── Dataset extract
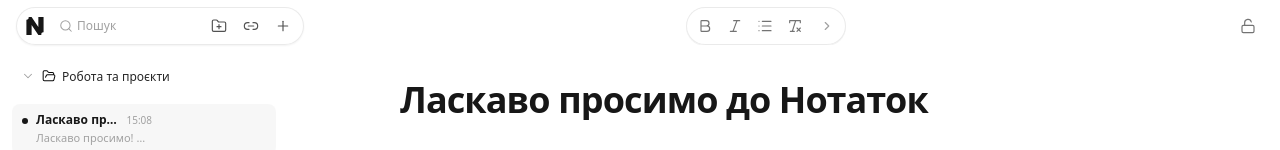
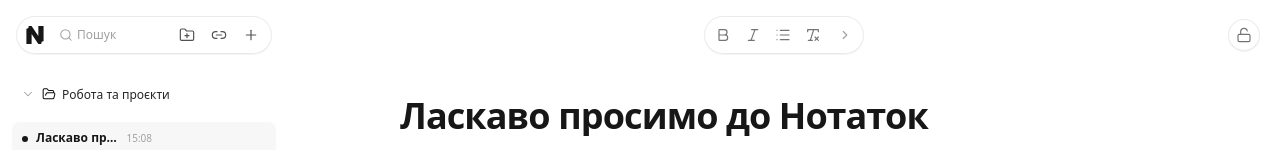
Before and after one commit to worka2378-design/Noroom, a React (Vite) app: page / in a window 1280 px wide. Shown: the top 150 px of the page. Built offline with nearby package versions, Linux system fonts and the light colour scheme; a web font is replaced by a local one.

Commit message:
орсм

```diff
--- a/src/App.tsx
+++ b/src/App.tsx
@@ -824,19 +824,19 @@
 
   return (
     <div className="relative w-full h-screen flex flex-col bg-white text-neutral-900 overflow-hidden font-sans">
-      {/* ================= ONE UNIFIED SEAMLESS TOP HEADER (Fully Transparent) ================= */}
+      {/* ================= ONE UNIFIED SEAMLESS TOP HEADER (Floating Island Style) ================= */}
       <header
         id="app-top-header"
-        className="fixed top-0 left-0 right-0 z-30 h-13 min-h-[50px] bg-transparent pointer-events-none flex items-center px-3 sm:px-4 select-none justify-between"
+        className="fixed top-3.5 sm:top-4 left-0 right-0 z-30 pointer-events-none flex items-center select-none"
       >
-        {/* Left Side: Sidebar Controls */}
+        {/* Left Side: Sidebar Controls (Matches Sidebar width exactly) */}
         <div
-          className={`flex items-center transition-all duration-300 ease-out shrink-0 pointer-events-auto ${
+          className={`flex items-center px-3.5 sm:px-4 transition-all duration-300 ease-out shrink-0 pointer-events-auto ${
             isSidebarCollapsed ? 'w-auto' : 'w-64 sm:w-72'
           }`}
         >
           {isSidebarCollapsed ? (
-            /* Signature Logo Toggle Button without any backdrop when collapsed */
+            /* Signature Pure Logo Toggle Button without background pill when collapsed */
             <button
               id="app-logo-toggle-btn"
               type="button"
@@ -850,7 +850,7 @@
           ) : (
             /* Floating frosted-glass pill wrapping logo + search + options when expanded */
             <div
-              className="inline-flex items-center gap-1 p-1 bg-white/80 backdrop-blur-md border border-neutral-200/80 shadow-xs rounded-full transition-all duration-300 ease-out select-none w-full animate-in fade-in duration-200"
+              className="inline-flex items-center gap-1 p-1 bg-white/70 backdrop-blur-xl border border-neutral-200/80 shadow-2xs rounded-full transition-all duration-300 ease-out select-none w-full animate-in fade-in duration-200"
             >
               {/* Signature Logo Toggle Button */}
               <button
@@ -937,15 +937,15 @@
           )}
         </div>
 
-        {/* Center / Right: Formatting Toolbar (Contained strictly within editor space, scrollable if narrow) */}
+        {/* Center / Editor Space: Perfectly matches EditorPane layout and aligns with document column */}
         <div
-          className={`flex-1 min-w-0 flex items-center overflow-x-auto scrollbar-none px-2 transition-all duration-200 pointer-events-auto ${
+          className={`flex-1 min-w-0 relative flex items-center px-6 sm:px-12 md:px-16 transition-all duration-200 pointer-events-auto ${
             !activeNote
               ? 'opacity-0 pointer-events-none'
               : 'opacity-100 translate-y-0'
           }`}
         >
-          <div className="mx-auto flex items-center justify-center min-w-max">
+          <div className="w-full max-w-3xl mx-auto flex items-center justify-center">
             <EditorToolbar
               isSidebarCollapsed={isSidebarCollapsed}
               isTyping={isTyping}
@@ -975,14 +975,14 @@
           </div>
         </div>
 
-        {/* Far Right: Vault / Security Controls */}
-        <div className="flex items-center gap-0.5 sm:gap-1 shrink-0 pl-1 pointer-events-auto">
+        {/* Far Right: Vault / Security Controls (Absolute positioned so it doesn't offset toolbar centering) */}
+        <div className="absolute right-3.5 sm:right-5 top-1/2 -translate-y-1/2 pointer-events-auto z-10">
           <button
             type="button"
             onClick={() => setIsVaultSetupOpen(true)}
             title={vaultMeta ? 'Параметри захисту (захист активний)' : 'Встановити захист нотаток'}
             aria-label={vaultMeta ? 'Параметри захисту (захист активний)' : 'Встановити захист нотаток'}
-            className="w-8 h-8 flex items-center justify-center rounded-full text-neutral-600 hover:text-neutral-900 hover:bg-neutral-100/80 transition-colors shrink-0 cursor-pointer"
+            className="w-8 h-8 flex items-center justify-center rounded-full bg-white/70 backdrop-blur-xl border border-neutral-200/80 shadow-2xs hover:bg-white/95 active:bg-neutral-100/90 text-neutral-600 hover:text-neutral-900 transition-colors shrink-0 cursor-pointer"
           >
             {vaultMeta ? (
               <Lock className="w-4 h-4 text-neutral-900" strokeWidth={1.75} />
--- a/src/components/EditorPane.tsx
+++ b/src/components/EditorPane.tsx
@@ -1156,17 +1156,17 @@
           containerRef={documentFrameRef}
           rightOffsetClass="right-3 sm:right-6"
           dotSizeClass="w-1.5 h-1.5"
-          topPadding={68}
+          topPadding={76}
           bottomPadding={32}
         />
       )}
 
-      {/* Document Workspace (Scrolls under the seamless translucent header) */}
+      {/* Document Workspace (Scrolls under the seamless translucent floating island header) */}
       <div
         ref={documentFrameRef}
         id="editor-document-frame"
         onScroll={handleDocumentScroll}
-        className="flex-1 overflow-y-auto scrollbar-none px-6 sm:px-12 md:px-16 pt-16 sm:pt-20 pb-24"
+        className="flex-1 overflow-y-auto scrollbar-none px-6 sm:px-12 md:px-16 pt-20 sm:pt-24 pb-24 [mask-image:linear-gradient(to_bottom,transparent_0px,transparent_4px,black_18px,black_100%)] [-webkit-mask-image:linear-gradient(to_bottom,transparent_0px,transparent_4px,black_18px,black_100%)]"
       >
         <div className="max-w-3xl mx-auto relative">
           {/* Interactive Table Editor Overlay (Word-like resizing, +/- rows/cols, Word copy) */}
--- a/src/components/EditorToolbar.tsx
+++ b/src/components/EditorToolbar.tsx
@@ -345,7 +345,7 @@
   return (
     <div
       id="editor-toolbar"
-      className={`inline-flex items-center gap-0.5 sm:gap-1 p-1 bg-white/75 backdrop-blur-md border border-neutral-200/80 shadow-2xs rounded-full transition-all duration-300 ease-out select-none shrink-0 ${
+      className={`inline-flex items-center gap-0.5 sm:gap-1 p-1 bg-white/70 backdrop-blur-xl border border-neutral-200/80 shadow-2xs rounded-full transition-all duration-300 ease-out select-none shrink-0 ${
         isExpanded ? 'max-w-full' : 'max-w-max'
       }`}
     >
--- a/src/components/Sidebar.tsx
+++ b/src/components/Sidebar.tsx
@@ -731,7 +731,7 @@
         containerRef={sidebarScrollRef}
         rightOffsetClass="right-2"
         dotSizeClass="w-1.5 h-1.5"
-        topPadding={68}
+        topPadding={76}
         bottomPadding={24}
         showTooltip={false}
       />
@@ -746,7 +746,7 @@
         }}
         onDragLeave={() => setIsDragOverRoot(false)}
         onDrop={handleRootDrop}
-        className={`flex-1 overflow-y-auto scrollbar-none px-3 pt-[58px] pb-6 space-y-1 transition-colors ${
+        className={`flex-1 overflow-y-auto scrollbar-none px-3 pt-[72px] sm:pt-[76px] pb-6 space-y-1 transition-colors [mask-image:linear-gradient(to_bottom,transparent_0px,transparent_4px,black_18px,black_100%)] [-webkit-mask-image:linear-gradient(to_bottom,transparent_0px,transparent_4px,black_18px,black_100%)] ${
           isDragOverRoot ? 'bg-neutral-50/70' : ''
         }`}
       >
```
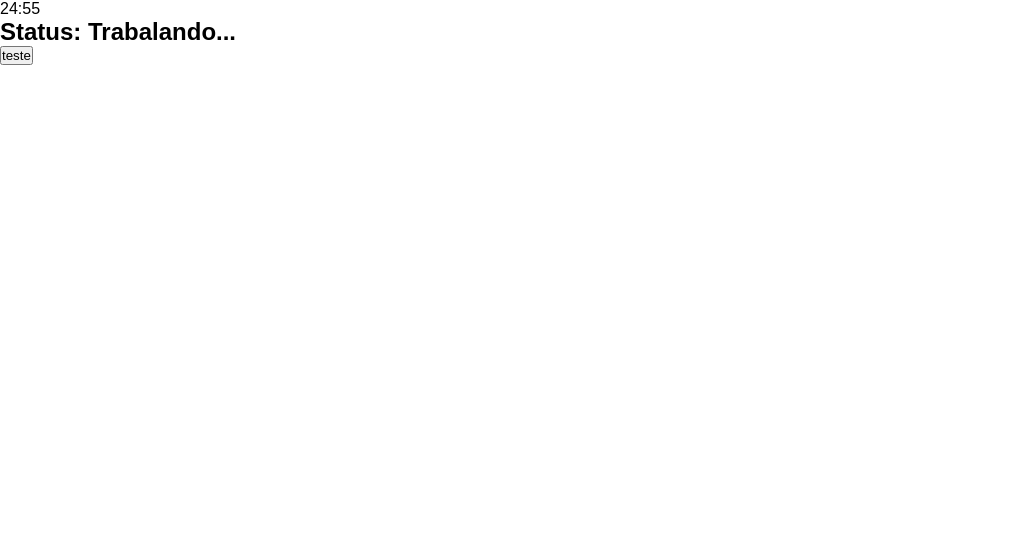
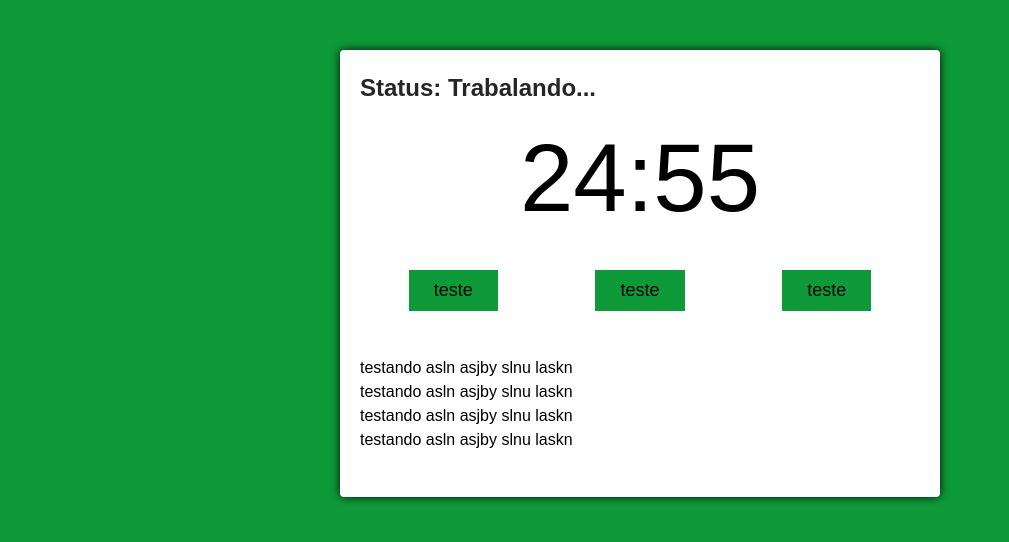
Before and after one commit to JuniorPaula/pomodoro-app, a React (Create React App) app: page / in a window 1280 px wide. Shown: the top 542 px of the page, without its empty margins (0-1009 px from the left). Built offline with nearby package versions, Linux system fonts and the light colour scheme.

Commit message:
created css layout

```diff
--- a/src/App.tsx
+++ b/src/App.tsx
@@ -3,8 +3,13 @@
 
 function App(): JSX.Element {
   return (
-    <div className="App">
-      <PomodoroTimer defaultPomodoroTime={1500} />
+    <div className="container">
+      <PomodoroTimer
+        pomodoroTime={1500}
+        shortRestTime={300}
+        longRestTimer={900}
+        cycles={4}
+      />
     </div>
   );
 }
--- a/src/components/pomodoro-timer.tsx
+++ b/src/components/pomodoro-timer.tsx
@@ -4,11 +4,14 @@
 import { Timer } from './timer';
 
 interface Props {
-  defaultPomodoroTime: number;
+  pomodoroTime: number;
+  shortRestTime: number;
+  longRestTimer: number;
+  cycles: number;
 }
 
 export function PomodoroTimer(props: Props): JSX.Element {
-  const [mainTimer, setMainTimer] = React.useState(props.defaultPomodoroTime);
+  const [mainTimer, setMainTimer] = React.useState(props.pomodoroTime);
 
   useInterval(() => {
     setMainTimer(mainTimer - 1);
@@ -16,9 +19,20 @@
 
   return (
     <div className="pomodoro">
+      <h2>Status: Trabalando...</h2>
       <Timer mainTimer={mainTimer} />
-      <h2>Status: Trabalando...</h2>
-      <Button text="teste" />
+      <div className="controls">
+        <Button text="teste" />
+        <Button text="teste" />
+        <Button text="teste" />
+      </div>
+
+      <div className="details">
+        <p>testando asln asjby slnu laskn</p>
+        <p>testando asln asjby slnu laskn</p>
+        <p>testando asln asjby slnu laskn</p>
+        <p>testando asln asjby slnu laskn</p>
+      </div>
     </div>
   );
 }
--- a/src/index.css
+++ b/src/index.css
@@ -7,4 +7,63 @@
 
 body {
   font-family: sans-serif;
+  background: #0e9a38;
+  transition: background-color 300ms ease-in-out;
+  line-height: 1.5;
 }
+
+.container {
+  max-width: 640px;
+  margin: 0 auto;
+}
+
+.working {
+  background: #ea542e;
+}
+
+.hidden {
+  display: none;
+}
+
+.pomodoro {
+  background: #FFF;
+  margin: 50px 20px;
+  padding: 20px;
+  border-radius: 4px;
+  box-shadow: 0 0 10px rgba(0, 0, 0, .9);
+}
+
+.pomodoro h2 {
+  font-size: 24px;
+  color: #262626;
+}
+
+.pomodoro .timer {
+  font-size: 6rem;
+  text-align: center;
+}
+
+.pomodoro .controls {
+  display: flex;
+  align-items: center;
+  justify-content: space-evenly;
+}
+
+.pomodoro button {
+  background: #0e9a38;
+  border: none;
+  cursor: pointer;
+  padding: 10px 25px;
+  font-size: 18px;
+  color: #000;
+  margin: 20px auto;
+}
+
+.working .pomodoro button {
+  background: #ea542e;
+  color: #FFF;
+}
+
+.pomodoro .details {
+  margin: 25px 0;
+}
```
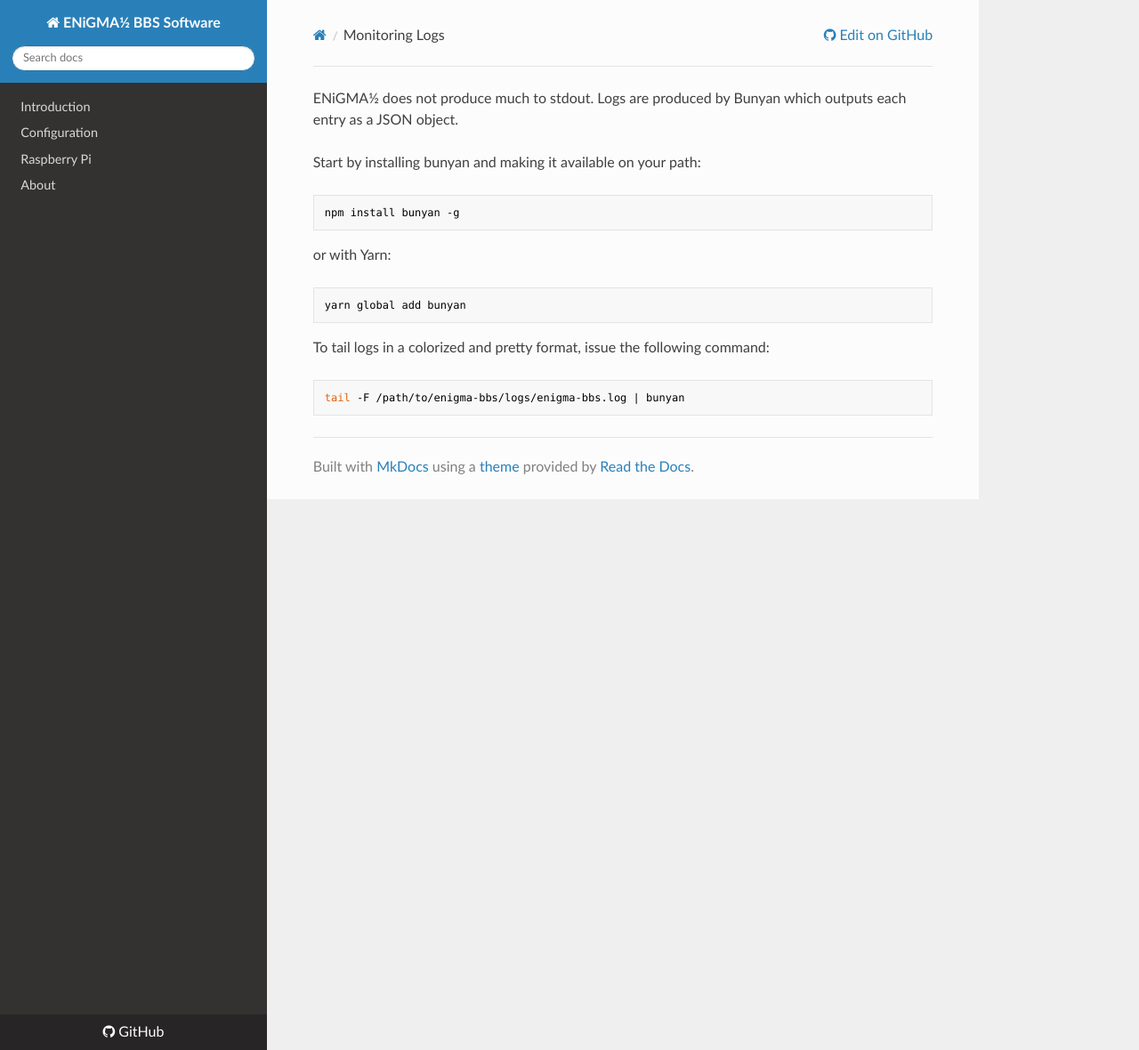
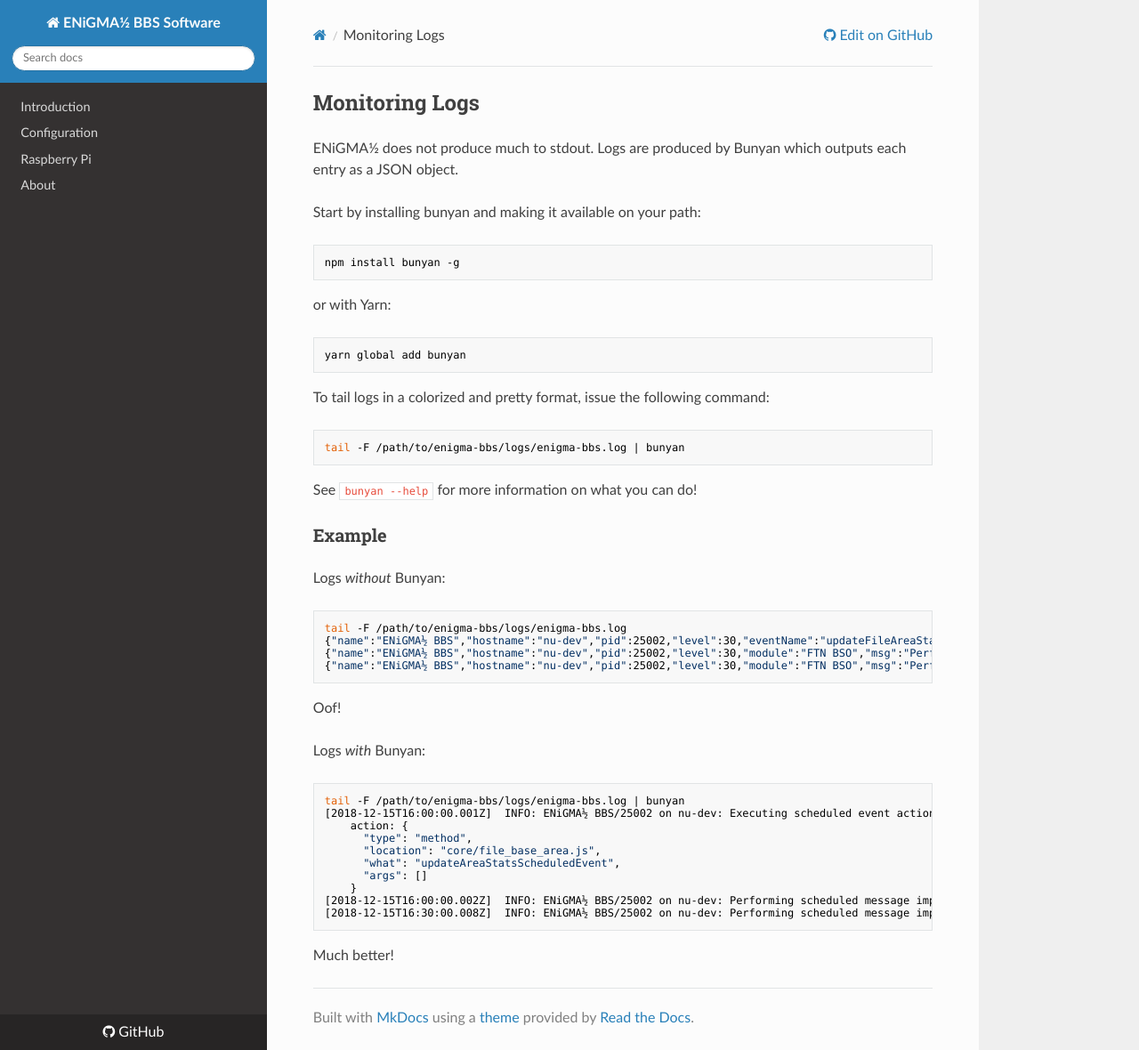
Before and after one commit to NuSkooler/enigma-bbs, an MkDocs documentation site: the page built from docs/troubleshooting/monitoring-logs.md, in a window 1280 px wide and 1180 px high. Shown: the whole window at 89% size. Built offline with MkDocs 1.6.1, drawn with Linux system fonts in a browser that asks for light colours; nearby versions of some CDN libraries; old or Windows-style settings are respelled for this version of MkDocs.

Commit message:
Various doc updates

````diff
--- a/docs/troubleshooting/monitoring-logs.md
+++ b/docs/troubleshooting/monitoring-logs.md
@@ -2,6 +2,7 @@
 layout: page
 title: Monitoring Logs
 ---
+## Monitoring Logs
 ENiGMA½ does not produce much to stdout. Logs are produced by Bunyan which outputs each entry as a JSON object.
 
 Start by installing bunyan and making it available on your path:
@@ -19,3 +20,32 @@ To tail logs in a colorized and pretty format, issue the following command:
 ```bash
 tail -F /path/to/enigma-bbs/logs/enigma-bbs.log | bunyan
 ```
+
+See `bunyan --help` for more information on what you can do!
+
+### Example
+Logs _without_ Bunyan:
+```bash
+tail -F /path/to/enigma-bbs/logs/enigma-bbs.log
+{"name":"ENiGMA½ BBS","hostname":"nu-dev","pid":25002,"level":30,"eventName":"updateFileAreaStats","action":{"type":"method","location":"core/file_base_area.js","what":"updateAreaStatsScheduledEvent","args":[]},"reason":"Schedule","msg":"Executing scheduled event action...","time":"2018-12-15T16:00:00.001Z","v":0}
+{"name":"ENiGMA½ BBS","hostname":"nu-dev","pid":25002,"level":30,"module":"FTN BSO","msg":"Performing scheduled message import/toss...","time":"2018-12-15T16:00:00.002Z","v":0}
+{"name":"ENiGMA½ BBS","hostname":"nu-dev","pid":25002,"level":30,"module":"FTN BSO","msg":"Performing scheduled message import/toss...","time":"2018-12-15T16:30:00.008Z","v":0}
+```
+
+Oof!
+
+Logs _with_ Bunyan:
+```bash
+tail -F /path/to/enigma-bbs/logs/enigma-bbs.log | bunyan
+[2018-12-15T16:00:00.001Z]  INFO: ENiGMA½ BBS/25002 on nu-dev: Executing scheduled event action... (eventName=updateFileAreaStats, reason=Schedule)
+    action: {
+      "type": "method",
+      "location": "core/file_base_area.js",
+      "what": "updateAreaStatsScheduledEvent",
+      "args": []
+    }
+[2018-12-15T16:00:00.002Z]  INFO: ENiGMA½ BBS/25002 on nu-dev: Performing scheduled message import/toss... (module="FTN BSO")
+[2018-12-15T16:30:00.008Z]  INFO: ENiGMA½ BBS/25002 on nu-dev: Performing scheduled message import/toss... (module="FTN BSO")
+```
+
+Much better!
````
Also changed, not shown: docs/installation/install-script.md (+6 -5 lines), docs/messageareas/message-networks.md (+47 -10 lines).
────
Lines of the material that contain the word "cursor" are to be gathered.

Response box –
-            className="w-8 h-8 flex items-center justify-center rounded-full text-neutral-600 hover:text-neutral-900 hover:bg-neutral-100/80 transition-colors shrink-0 cursor-pointer"
+            className="w-8 h-8 flex items-center justify-center rounded-full bg-white/70 backdrop-blur-xl border border-neutral-200/80 shadow-2xs hover:bg-white/95 active:bg-neutral-100/90 text-neutral-600 hover:text-neutral-900 transition-colors shrink-0 cursor-pointer"
+  cursor: pointer;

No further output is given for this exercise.